What Fireworks Does ISIS Plan for the 4th of July?

What to make of reports that ISIS may try to pull off a terrorist attack on Independence Day?

Let’s look at the facts.

It is not the first time after 9/11 that U.S. authorities have expressed concerns about possible terrorist attacks timed to coincide with significant dates like the 4th of July.  In 2011, a senior U.S. official told reporters, “We have received credible information very recently about a possible plot directed at the homeland that seems to be focused on New York and Washington, D.C.,” timed for the anniversary of al Qaeda’s big attack on the two cities. Some hold that the assault on the U.S. compound in Benghazi was scheduled to coincide with 9/11.   In fact, warnings of impending terror threats from authorities go back as far as 2002.

Next, we know that ISIS is active—both promoting and inspiring transnational terrorist attacks. Just last week near simultaneous assaults occurred in France, Kuwait and Tunisia.

Further, the US remains a prime target for terrorist activity.  There was another Islamist terrorist related plot uncovered last week—the third in less than a month.

Additionally, we can’t even be sure of where an attack might happen. Terrorists have contemplated hitting everything from high-profile targets in big cities to shopping malls in the suburbs.

None of that necessarily means that something bad will happen between grilling the hot dogs, cheering on the main street parades and watching the fireworks over the capitol.

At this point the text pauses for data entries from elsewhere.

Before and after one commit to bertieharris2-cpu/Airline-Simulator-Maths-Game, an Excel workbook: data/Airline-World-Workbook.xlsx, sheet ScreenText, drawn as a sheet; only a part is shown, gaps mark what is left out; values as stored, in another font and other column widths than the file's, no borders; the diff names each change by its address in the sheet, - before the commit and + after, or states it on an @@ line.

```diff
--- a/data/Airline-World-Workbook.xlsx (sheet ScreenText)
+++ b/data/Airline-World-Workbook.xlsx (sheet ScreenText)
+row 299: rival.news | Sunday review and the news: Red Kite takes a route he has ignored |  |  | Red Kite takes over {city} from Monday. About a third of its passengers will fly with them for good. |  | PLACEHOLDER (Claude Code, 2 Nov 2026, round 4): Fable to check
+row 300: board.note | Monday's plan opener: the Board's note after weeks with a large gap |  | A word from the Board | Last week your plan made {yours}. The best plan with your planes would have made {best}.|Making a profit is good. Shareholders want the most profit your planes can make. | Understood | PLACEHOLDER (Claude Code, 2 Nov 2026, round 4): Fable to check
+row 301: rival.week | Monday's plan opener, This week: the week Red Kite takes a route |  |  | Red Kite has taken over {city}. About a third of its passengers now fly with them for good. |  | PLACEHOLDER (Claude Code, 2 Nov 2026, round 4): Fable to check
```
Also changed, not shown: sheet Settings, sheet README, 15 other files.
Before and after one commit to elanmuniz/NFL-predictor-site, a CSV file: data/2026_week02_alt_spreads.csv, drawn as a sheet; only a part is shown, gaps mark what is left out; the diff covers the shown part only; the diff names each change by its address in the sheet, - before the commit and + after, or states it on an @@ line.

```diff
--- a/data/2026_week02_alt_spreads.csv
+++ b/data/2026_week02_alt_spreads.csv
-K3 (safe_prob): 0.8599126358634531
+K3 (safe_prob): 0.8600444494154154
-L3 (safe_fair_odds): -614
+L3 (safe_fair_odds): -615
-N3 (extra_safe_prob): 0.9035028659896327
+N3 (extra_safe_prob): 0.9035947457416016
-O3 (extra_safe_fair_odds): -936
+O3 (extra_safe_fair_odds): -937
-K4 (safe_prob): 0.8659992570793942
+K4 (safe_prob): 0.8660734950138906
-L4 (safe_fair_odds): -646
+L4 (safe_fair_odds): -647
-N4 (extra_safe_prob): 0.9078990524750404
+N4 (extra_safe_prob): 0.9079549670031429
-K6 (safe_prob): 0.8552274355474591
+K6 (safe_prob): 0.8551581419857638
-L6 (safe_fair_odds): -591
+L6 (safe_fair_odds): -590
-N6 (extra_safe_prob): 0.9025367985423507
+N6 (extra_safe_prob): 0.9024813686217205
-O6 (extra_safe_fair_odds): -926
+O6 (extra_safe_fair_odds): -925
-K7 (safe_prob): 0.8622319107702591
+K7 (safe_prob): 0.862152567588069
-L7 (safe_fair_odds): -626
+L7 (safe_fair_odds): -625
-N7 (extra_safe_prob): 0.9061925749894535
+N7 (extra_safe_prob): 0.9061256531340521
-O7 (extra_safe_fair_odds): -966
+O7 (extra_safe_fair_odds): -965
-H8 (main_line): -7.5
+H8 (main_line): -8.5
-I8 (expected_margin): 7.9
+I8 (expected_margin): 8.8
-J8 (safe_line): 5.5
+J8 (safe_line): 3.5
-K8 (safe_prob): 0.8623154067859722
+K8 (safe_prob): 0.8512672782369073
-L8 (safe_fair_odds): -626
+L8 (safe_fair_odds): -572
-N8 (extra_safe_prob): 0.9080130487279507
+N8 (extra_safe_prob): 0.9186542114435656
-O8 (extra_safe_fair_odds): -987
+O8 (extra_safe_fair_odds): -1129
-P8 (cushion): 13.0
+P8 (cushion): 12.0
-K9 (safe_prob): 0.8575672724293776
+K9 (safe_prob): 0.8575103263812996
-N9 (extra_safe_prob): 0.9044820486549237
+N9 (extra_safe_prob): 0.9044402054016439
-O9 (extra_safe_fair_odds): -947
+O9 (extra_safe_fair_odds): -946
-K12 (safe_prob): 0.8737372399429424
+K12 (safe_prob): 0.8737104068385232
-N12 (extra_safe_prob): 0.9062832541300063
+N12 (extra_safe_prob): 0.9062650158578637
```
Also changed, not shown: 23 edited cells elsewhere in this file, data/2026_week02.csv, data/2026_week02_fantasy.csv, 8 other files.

Coordinating a terrorist attack to happen at a specific time and place, particularly when there will likely be heightened awareness and security, complicates the challenge of pulling off a terror strike–though those obstacles didn’t thwart two relative amateurs who bombed the Boston Marathon (and who had also considered conducting an attack on Independence Day).

 - James Jay Carafano is vice president of defense and foreign-policy studies for the Heritage Foundation.

About the Author

James Jay Carafano, Ph.D. Vice President for the Kathryn and Shelby Cullom Davis Institute for National Security and Foreign Policy, and the E. W. Richardson Fellow

Originally appeared in PJ Media